Exercise goal: If a line below contains the string "docs", copy it out.

(Data listing Opens)

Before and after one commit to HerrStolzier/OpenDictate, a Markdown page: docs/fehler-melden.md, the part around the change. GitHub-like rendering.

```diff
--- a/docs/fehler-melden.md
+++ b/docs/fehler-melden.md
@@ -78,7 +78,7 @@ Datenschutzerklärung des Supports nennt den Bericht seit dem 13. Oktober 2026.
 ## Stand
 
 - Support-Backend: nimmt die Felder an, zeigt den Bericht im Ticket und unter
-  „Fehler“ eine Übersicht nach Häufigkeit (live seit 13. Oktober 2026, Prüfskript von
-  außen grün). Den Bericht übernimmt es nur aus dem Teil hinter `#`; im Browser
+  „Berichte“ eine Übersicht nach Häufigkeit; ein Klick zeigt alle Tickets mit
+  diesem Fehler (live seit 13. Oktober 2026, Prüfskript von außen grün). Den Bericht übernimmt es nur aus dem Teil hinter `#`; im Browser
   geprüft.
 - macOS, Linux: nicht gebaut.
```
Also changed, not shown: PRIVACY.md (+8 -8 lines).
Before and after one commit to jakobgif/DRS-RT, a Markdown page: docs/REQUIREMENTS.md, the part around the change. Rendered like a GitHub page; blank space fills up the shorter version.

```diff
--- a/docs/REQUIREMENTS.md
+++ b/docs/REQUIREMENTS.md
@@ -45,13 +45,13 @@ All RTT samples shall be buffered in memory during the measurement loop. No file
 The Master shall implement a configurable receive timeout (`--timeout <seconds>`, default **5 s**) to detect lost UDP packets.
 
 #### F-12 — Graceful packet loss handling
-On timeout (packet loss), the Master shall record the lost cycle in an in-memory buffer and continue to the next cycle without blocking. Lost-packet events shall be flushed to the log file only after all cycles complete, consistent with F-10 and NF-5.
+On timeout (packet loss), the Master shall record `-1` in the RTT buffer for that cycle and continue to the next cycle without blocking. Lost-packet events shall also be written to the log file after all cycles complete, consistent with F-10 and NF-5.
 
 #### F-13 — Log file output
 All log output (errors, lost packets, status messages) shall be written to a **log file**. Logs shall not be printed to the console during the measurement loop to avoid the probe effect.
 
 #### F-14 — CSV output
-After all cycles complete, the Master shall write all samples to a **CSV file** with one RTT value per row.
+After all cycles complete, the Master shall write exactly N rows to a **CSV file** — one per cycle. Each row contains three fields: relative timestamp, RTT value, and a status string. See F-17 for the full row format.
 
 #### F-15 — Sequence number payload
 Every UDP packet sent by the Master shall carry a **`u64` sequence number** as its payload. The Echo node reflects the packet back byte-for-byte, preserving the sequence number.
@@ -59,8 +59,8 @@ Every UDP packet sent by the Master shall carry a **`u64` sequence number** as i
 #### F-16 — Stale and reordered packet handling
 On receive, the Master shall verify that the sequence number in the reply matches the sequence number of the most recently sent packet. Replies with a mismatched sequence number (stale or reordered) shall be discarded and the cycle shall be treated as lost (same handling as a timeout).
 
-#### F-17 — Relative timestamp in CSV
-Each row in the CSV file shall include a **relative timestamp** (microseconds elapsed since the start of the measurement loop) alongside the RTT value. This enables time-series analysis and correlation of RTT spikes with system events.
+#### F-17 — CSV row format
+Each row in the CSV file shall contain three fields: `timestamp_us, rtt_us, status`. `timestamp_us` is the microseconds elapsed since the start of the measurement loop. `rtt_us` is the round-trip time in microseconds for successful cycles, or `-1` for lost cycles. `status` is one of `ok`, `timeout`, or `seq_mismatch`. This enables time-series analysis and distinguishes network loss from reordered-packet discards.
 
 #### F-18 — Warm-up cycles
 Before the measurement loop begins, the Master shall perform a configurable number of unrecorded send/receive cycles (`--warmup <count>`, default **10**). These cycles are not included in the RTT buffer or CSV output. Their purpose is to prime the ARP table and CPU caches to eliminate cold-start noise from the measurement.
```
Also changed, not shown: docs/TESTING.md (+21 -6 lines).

(Data listing Closes)

Response to the task:
Before and after one commit to HerrStolzier/OpenDictate, a Markdown page: docs/fehler-melden.md, the part around the change. GitHub-like rendering.
--- a/docs/fehler-melden.md
+++ b/docs/fehler-melden.md
Before and after one commit to jakobgif/DRS-RT, a Markdown page: docs/REQUIREMENTS.md, the part around the change. Rendered like a GitHub page; blank space fills up the shorter version.
--- a/docs/REQUIREMENTS.md
+++ b/docs/REQUIREMENTS.md
Also changed, not shown: docs/TESTING.md (+21 -6 lines).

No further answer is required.